Source: Government wants talks to wait until after Lebanon's June election, fears Hezbollah will seize control.

Israel has suspended discussion of a possible withdrawal from the Lebanese side of a divided border town, fearing guerrilla group Hezbollah will control the territory, an Israeli official said on Wednesday.

Israel prefers to wait until after Lebanon's June 7 elections to resume the discussions, said the official. Jerusalem wants guarantees that the Lebanese government will control Ghajar's northern section if Israel withdraws, rather than leaving it to free reign of militants. Israel is also concerned Hezbollah could gain strength in the election.

Prime Minister Benjamin Netanyahu, Defense Minister Ehud Barak and Israel Defense Forces Chief of Staff Gabi Askenazi decided this week to put the matter on hold, said the official.

Israel, which occupied the northern half of Ghajar following the Second Lebanon War in 2006, has pledged to withdraw from as part of a cease-fire that ended the fighting, but has never given a timeline.

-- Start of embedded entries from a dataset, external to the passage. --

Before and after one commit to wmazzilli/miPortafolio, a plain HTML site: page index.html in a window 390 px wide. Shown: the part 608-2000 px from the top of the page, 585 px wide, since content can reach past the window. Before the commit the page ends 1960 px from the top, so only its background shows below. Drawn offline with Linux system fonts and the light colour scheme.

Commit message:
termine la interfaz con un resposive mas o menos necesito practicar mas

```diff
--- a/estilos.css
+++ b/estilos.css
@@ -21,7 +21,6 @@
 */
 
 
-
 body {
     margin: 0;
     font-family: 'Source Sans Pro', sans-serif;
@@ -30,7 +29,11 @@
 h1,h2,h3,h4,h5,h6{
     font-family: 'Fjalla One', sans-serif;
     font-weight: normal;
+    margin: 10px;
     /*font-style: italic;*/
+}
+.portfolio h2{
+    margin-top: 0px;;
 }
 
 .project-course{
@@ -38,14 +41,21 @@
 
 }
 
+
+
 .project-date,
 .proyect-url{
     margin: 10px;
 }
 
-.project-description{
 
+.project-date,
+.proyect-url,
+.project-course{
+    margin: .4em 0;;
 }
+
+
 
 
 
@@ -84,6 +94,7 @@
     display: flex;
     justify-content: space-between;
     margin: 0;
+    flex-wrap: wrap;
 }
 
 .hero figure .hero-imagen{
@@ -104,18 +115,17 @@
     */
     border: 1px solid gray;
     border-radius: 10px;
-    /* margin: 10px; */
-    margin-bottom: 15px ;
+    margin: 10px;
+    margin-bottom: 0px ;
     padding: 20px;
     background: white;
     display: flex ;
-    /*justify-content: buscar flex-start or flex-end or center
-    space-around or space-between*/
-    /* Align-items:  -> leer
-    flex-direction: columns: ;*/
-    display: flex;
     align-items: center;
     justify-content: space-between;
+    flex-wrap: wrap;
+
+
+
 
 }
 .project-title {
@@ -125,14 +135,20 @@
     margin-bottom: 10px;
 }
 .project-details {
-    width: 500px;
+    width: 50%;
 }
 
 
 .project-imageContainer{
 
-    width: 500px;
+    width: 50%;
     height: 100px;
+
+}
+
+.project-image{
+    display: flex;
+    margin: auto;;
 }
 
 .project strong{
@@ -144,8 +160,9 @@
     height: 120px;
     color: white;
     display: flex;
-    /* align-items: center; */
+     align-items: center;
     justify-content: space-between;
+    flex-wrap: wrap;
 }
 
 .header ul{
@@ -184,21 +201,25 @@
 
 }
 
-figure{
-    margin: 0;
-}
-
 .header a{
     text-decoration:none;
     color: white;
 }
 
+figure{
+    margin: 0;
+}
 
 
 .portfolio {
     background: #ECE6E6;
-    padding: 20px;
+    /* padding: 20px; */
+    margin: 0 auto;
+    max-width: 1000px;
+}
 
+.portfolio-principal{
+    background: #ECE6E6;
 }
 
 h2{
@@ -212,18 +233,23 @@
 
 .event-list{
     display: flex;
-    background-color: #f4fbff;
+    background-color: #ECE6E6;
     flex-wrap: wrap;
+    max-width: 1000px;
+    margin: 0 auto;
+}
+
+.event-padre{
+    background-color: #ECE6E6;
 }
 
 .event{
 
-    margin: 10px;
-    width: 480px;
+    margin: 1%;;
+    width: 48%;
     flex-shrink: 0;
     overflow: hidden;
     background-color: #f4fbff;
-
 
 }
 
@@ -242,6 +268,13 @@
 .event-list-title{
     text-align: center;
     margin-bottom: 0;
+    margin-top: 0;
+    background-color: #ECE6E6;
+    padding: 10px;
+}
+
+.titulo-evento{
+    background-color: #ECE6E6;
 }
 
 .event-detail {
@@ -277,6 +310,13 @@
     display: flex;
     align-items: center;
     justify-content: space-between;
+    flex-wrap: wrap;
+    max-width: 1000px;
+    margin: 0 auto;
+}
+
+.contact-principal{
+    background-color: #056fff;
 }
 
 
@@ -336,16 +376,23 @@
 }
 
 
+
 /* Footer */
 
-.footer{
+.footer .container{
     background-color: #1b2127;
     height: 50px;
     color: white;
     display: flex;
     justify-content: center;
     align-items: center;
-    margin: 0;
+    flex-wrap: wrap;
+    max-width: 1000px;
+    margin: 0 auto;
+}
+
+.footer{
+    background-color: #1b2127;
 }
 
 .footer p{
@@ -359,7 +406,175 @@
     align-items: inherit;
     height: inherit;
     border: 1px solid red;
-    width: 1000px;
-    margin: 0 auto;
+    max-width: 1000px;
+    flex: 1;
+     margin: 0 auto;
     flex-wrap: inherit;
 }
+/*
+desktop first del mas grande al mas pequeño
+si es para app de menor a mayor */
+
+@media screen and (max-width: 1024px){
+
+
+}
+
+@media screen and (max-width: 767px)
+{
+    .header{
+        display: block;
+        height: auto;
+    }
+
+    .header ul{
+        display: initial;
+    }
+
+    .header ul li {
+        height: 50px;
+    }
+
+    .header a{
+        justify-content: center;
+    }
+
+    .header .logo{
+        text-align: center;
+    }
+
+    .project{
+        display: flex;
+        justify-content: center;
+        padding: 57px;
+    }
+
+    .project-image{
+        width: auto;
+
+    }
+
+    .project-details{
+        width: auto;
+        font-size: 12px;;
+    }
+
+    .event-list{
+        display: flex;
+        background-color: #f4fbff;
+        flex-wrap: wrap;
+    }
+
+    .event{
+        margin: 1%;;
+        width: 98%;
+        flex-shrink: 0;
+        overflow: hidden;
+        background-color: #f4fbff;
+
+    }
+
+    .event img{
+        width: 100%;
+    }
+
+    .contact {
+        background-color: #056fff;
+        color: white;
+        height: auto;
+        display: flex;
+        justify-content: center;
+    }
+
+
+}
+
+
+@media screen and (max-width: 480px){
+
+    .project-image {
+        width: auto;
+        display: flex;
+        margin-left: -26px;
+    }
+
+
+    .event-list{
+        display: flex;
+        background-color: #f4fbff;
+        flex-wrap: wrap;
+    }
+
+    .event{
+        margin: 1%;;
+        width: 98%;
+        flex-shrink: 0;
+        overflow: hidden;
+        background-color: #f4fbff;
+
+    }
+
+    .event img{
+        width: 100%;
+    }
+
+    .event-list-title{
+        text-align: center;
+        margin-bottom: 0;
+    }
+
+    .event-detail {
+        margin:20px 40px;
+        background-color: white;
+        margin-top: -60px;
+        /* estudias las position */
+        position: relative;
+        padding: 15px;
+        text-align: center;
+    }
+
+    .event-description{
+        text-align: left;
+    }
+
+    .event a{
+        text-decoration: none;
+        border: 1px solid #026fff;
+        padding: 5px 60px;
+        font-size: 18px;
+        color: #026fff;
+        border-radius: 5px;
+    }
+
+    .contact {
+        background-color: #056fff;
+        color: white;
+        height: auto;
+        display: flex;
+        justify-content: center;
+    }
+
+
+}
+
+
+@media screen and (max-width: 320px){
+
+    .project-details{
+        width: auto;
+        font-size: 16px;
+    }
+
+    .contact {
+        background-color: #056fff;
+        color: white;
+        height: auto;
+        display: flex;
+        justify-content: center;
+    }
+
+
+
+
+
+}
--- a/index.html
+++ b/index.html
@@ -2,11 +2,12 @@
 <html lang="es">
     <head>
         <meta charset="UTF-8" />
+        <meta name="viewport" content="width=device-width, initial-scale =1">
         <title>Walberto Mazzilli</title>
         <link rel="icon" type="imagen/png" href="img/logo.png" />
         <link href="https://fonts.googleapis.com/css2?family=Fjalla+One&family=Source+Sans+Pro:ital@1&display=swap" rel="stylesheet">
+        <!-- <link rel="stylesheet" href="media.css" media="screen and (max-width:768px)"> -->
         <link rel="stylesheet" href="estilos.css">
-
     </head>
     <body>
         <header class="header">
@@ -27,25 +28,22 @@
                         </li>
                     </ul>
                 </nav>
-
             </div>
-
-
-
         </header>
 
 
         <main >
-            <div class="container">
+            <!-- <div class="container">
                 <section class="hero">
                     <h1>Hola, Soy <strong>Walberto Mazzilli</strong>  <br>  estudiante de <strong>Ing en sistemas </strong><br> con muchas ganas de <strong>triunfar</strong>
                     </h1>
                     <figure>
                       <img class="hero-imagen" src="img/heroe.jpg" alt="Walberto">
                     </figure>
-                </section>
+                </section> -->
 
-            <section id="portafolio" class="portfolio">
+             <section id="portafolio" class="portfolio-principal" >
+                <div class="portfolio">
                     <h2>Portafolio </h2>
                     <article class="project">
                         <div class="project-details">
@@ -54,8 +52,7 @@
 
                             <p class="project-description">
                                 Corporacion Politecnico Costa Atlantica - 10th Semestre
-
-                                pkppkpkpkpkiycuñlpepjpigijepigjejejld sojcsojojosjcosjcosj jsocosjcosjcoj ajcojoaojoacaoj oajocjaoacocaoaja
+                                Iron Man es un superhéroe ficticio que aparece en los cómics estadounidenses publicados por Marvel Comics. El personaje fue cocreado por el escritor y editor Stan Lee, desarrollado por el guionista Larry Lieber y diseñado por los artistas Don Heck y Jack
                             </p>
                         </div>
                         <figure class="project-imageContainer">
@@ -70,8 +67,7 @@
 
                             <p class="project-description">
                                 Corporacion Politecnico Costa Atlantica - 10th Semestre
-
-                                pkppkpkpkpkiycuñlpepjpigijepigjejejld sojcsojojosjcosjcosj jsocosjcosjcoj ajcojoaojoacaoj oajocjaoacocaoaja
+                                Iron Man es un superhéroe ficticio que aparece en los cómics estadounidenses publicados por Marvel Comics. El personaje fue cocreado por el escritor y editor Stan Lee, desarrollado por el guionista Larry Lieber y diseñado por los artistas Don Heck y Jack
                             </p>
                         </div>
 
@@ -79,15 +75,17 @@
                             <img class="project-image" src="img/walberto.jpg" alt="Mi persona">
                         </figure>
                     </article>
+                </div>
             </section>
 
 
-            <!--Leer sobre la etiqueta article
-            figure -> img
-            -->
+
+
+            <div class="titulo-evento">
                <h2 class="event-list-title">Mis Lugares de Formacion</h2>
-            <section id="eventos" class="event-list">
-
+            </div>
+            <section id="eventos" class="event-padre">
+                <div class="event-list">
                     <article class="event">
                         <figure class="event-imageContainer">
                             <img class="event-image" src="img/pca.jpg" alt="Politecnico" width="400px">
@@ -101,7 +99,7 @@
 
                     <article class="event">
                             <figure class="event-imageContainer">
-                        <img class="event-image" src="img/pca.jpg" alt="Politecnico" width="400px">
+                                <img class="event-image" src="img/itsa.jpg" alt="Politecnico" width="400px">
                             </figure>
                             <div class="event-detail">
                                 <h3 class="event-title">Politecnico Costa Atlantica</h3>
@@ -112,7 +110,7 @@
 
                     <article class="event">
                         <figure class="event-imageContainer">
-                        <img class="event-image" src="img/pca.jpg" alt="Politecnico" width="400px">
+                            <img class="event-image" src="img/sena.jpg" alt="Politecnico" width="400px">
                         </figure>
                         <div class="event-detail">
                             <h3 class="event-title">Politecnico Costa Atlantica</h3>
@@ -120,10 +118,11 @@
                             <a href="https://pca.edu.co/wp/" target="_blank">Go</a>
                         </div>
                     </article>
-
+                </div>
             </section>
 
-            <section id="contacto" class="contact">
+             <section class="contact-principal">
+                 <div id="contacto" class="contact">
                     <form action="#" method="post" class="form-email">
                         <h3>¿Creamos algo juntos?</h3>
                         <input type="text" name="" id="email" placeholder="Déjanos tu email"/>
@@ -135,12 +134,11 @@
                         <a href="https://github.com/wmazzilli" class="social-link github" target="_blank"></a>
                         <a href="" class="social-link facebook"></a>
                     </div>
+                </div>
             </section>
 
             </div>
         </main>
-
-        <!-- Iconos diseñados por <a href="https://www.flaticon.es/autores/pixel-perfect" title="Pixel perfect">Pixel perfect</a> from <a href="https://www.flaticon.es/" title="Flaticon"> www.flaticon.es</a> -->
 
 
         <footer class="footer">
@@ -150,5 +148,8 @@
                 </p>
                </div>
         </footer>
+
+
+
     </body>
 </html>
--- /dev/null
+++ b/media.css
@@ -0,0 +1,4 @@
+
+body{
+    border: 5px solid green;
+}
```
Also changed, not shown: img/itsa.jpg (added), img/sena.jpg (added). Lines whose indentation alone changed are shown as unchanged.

Senior army officers from Lebanon, Israel and the United Nations were to meet on May 18 to coordinate the withdrawal. Representatives at the meeting were include Alan Le Roy, head of the Department of Peacekeeping Operations; Major-General Claudio Graziono, commander of the UN peacekeeping force (UNIFIL) in Lebanon; officers from Israel Defense Forces Northern Command and their Lebanese counterparts.

It is unclear whether that meeting has now been postponed.

Ghajar is split by the international border between Lebanon and the Israeli-held Golan Heights, which was part of Syria before the Six-Day War. Its residents are Alawis, a Shiite sect of Islam to which the majority of Syria's ruling elite belong, who also have Israeli identity cards.

Since Israel's withdrawal from its self-proclaimed security zone in southern Lebanon in 2000, Jerusalem has been in talks with the UN to find a way to transfer its control over the northern part of the village back to Lebanon.